Posted: 10:43 AM, May 09, 2019
Updated: 2019-05-09 12:43:12-04

HELENA— Lewis and Clark Public Health officials are tracking not one, but two highly contagious diseases in the community.

On Wednesday, health experts said there have been more than a half dozen cases of Pertussis (whooping cough) in the county, and a norovirus outbreak that started last week and continues to spread.

Norovirus, commonly referred to as the stomach flu, is a highly contagious disease that is easily spread through direct contact from person to person. Symptoms for norovirus can include: vomiting, stomach pain, body aches and fever.

Laurel Riek, Environmental Health Specialist, said, “I guess the biggest issue when addressing norovirus is making sure we do everything we can to contain it. It’s a very contagious virus and it just takes staying home when you’re sick and washing your hands to keep that disease from spreading all over the community.”

There have been 17 lab confirmed cases of norovirus in the last several weeks, and 46 people reported with noroviral-like symptoms.

St. Peter’s Health has restricted visitors because of the spread of norovirus. According to the Centers for Disease Control and Prevention (CDC), proper hygiene is the way to protect yourself and family, which includes getting into the habit of regularly washing your hands and avoiding preparation of food and meals while ill.

Public Health reported there are seven confirmed cases of whooping cough (also known as Pertussis) in the Lewis and Clark County area. Whooping cough is a highly contagious respiratory disease caused by a specific type of bacteria.

Primary symptoms are an uncontrollable, violent, cough which can be a very serious and even deadly in infants and children less than a year old. It is also deadly for those with low or poor immunity and the elderly.

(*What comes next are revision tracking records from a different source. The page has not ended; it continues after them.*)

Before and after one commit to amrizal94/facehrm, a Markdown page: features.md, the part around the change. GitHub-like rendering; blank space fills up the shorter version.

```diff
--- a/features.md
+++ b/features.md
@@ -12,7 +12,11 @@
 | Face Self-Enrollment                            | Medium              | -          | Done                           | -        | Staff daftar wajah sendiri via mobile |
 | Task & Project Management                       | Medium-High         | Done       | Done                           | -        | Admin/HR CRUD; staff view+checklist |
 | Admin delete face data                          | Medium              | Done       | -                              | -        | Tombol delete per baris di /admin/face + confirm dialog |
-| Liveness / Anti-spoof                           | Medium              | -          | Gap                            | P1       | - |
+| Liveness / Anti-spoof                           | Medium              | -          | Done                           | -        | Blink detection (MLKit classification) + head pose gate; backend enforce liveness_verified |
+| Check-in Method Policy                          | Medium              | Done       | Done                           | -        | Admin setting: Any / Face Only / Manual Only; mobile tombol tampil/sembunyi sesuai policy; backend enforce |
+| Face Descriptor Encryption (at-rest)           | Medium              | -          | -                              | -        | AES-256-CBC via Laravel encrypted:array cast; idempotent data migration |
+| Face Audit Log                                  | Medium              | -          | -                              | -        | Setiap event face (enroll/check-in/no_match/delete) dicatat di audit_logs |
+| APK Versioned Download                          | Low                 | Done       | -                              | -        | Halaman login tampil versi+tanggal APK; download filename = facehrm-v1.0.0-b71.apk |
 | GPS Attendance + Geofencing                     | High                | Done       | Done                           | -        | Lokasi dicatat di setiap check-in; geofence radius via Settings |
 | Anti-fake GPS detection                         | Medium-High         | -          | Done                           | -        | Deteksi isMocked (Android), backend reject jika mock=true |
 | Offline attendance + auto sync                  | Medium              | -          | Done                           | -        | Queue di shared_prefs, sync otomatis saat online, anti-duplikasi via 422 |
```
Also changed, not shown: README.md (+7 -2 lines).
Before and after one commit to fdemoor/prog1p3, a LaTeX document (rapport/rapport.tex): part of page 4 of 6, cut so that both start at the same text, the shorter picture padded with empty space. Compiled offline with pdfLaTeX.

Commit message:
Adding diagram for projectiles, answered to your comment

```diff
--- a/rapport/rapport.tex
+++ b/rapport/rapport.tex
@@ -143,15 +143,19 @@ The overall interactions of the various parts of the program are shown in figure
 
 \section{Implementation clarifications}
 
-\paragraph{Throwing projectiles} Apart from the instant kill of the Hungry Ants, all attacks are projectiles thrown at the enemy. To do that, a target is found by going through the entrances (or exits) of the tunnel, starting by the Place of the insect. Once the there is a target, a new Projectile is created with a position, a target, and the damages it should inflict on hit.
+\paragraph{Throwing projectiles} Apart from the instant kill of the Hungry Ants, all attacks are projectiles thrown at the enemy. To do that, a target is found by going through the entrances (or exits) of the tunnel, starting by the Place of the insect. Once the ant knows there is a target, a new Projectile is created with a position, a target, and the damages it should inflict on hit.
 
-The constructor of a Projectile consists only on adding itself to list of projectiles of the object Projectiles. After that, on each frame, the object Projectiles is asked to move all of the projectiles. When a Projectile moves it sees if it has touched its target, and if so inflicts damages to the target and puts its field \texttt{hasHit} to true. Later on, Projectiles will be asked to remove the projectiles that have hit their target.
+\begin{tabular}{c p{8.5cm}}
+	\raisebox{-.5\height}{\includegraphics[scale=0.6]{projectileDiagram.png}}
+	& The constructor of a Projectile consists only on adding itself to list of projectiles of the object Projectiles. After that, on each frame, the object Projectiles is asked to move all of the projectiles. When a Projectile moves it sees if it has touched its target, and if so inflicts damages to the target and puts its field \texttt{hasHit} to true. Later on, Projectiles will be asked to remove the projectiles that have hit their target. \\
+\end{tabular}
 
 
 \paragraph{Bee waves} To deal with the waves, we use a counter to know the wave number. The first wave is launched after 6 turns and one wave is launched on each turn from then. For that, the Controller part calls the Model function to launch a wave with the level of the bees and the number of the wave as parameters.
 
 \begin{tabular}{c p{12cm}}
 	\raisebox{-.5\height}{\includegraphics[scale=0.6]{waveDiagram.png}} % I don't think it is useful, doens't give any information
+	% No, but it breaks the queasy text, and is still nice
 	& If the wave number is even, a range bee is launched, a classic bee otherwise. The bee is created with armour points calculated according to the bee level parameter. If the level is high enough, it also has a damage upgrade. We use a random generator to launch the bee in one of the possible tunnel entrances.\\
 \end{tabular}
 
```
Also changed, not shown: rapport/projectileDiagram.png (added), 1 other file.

Public Health Nurse Shelly Maag said, “Most people who have been vaccinated usually feel pretty good and they’ll get a cough that usually starts pretty mild and it just progresses and progresses, and progresses, and gets worse.”

For more information on the spread of these diseases in Lewis and Clark County, click here .

-Reported by Christine Sullivan/MTN News